For SPECT testing, when using agents that have been provided by pharmaceutical companies as radioactive medical products, each agent’s usage standards should be followed. When using labeling agents that have been developed uniquely at each research institute or facility, they should be handled as other labeling agents made of positron nuclides.
When developing a research protocol, considerations should be made to ensure that radiation exposure to test subjects is kept to an essential minimum. The sensitivity and performance of the measuring device used should be taken into account. For the ceiling of dose constraints for radiation exposure to test subjects, ICRP recommendations1) can be referred to, as well as Japanese regulations relating to radiological protection. 2-4) Approval from the institutional review board at each research institute and facility should then be secured. Selection procedures for test subjects should be reviewed, taking into account such factors as their health condition, current medical symptoms, age, gender, and capacity to give consent. As a general rule, the individual becomes a test subject when voluntary consent has been obtained from the test subject him or herself. However, when consent, which is necessary to carry out the test, cannot be obtained from the test subject, consent can be gained from the subject’s family or a representative who can give consent on behalf of the subject. As a general rule, pregnant women are excluded as subjects. All female subjects should indicate whether or not they are pregnant. Although children are, in principle, excluded from testing, in cases where there is clinical merit, approval should be obtained from the institutional review board at each research institute and facility.

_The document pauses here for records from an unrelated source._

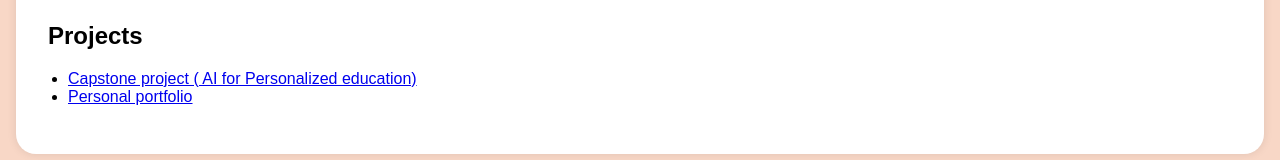
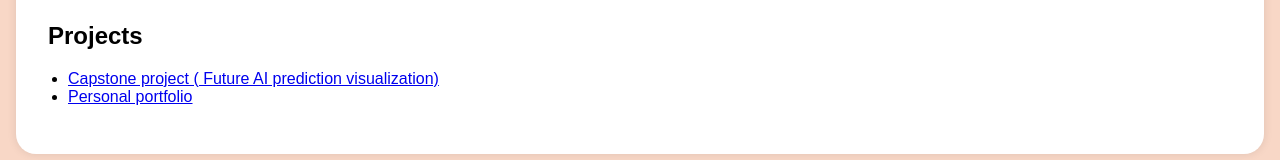
Before and after one commit to vyshnav11111/digital-portfolio, a plain HTML site: page index.html in a window 1280 px wide. Shown: the part 1062-1222 px from the top of the page. Drawn offline with Linux system fonts and the light colour scheme.

Commit message:
index.html

```diff
--- a/index.html
+++ b/index.html
@@ -154,7 +154,7 @@ Affiliated to Bharathiar University</p>
         <div class="section-content">
             <h2>Projects</h2>
             <ul>
-                <li><a href="#">Capstone project ( AI for Personalized education)</a></li>
+                <li><a href="#">Capstone project ( Future AI prediction visualization)</a></li>
                 <li><a href="#">Personal portfolio </a></li>
 
                 <!-- Add more project links here -->
```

5) Explanatory documents for test subjects
As a general rule, Section 6 of the current guidelines should be followed. The test subject should be provided with thorough explanations about the purpose, content, and method of the test, its possible side-effects and radiation exposure. The subject’s understanding of the protocol should be sought, and his or her consent obtained. For matters regarding the amount of radiation exposure, concrete descriptions should be provided by making a comparison with tests that are more generally familiar.
- ICRP: 1990 Recommendations of the International Commission on Radiological Protection. ICRP Publication 60, Pergamon Press, Oxford, England, 1990. (1990 Recommendations of the International Commission on Radiological Protection, Japan Radioisotope Association Isotope, trans.) ICRP Publication62：Radiological Protection in Biomedical Research．Adopted by the Commission in November 1992．Annals of the ICRP Pergamon Press Ltd．1993
- Japanese Society for Nuclear Medicine, PET Working Group: Guidelines for conducting PET tests using in-hospital FDG. Nuclear Medicine 38: 131-7, 2001.
- Japan Radioisotope Association, Division of Medicine and Pharmacology, Cyclotron Nuclear Medicine Usage Special Committee: Guidelines concerning the assessment of safety of in-hospital cyclotron radioactive agents in pre-clinical stage. Radioisotopes 35: 616-8, 1986.
- Japan Radioisotope Association, Division of Medicine and Pharmacology, Cyclotron Nuclear Medicine Usage Special Committee: Standards of radioactive agents approved as mature agents by Cyclotron Nuclear Medicine Usage Special Committee and guidelines for their clinical usage (revised 1999). Radioisotopes 48 (12): i-xxvi, 1999.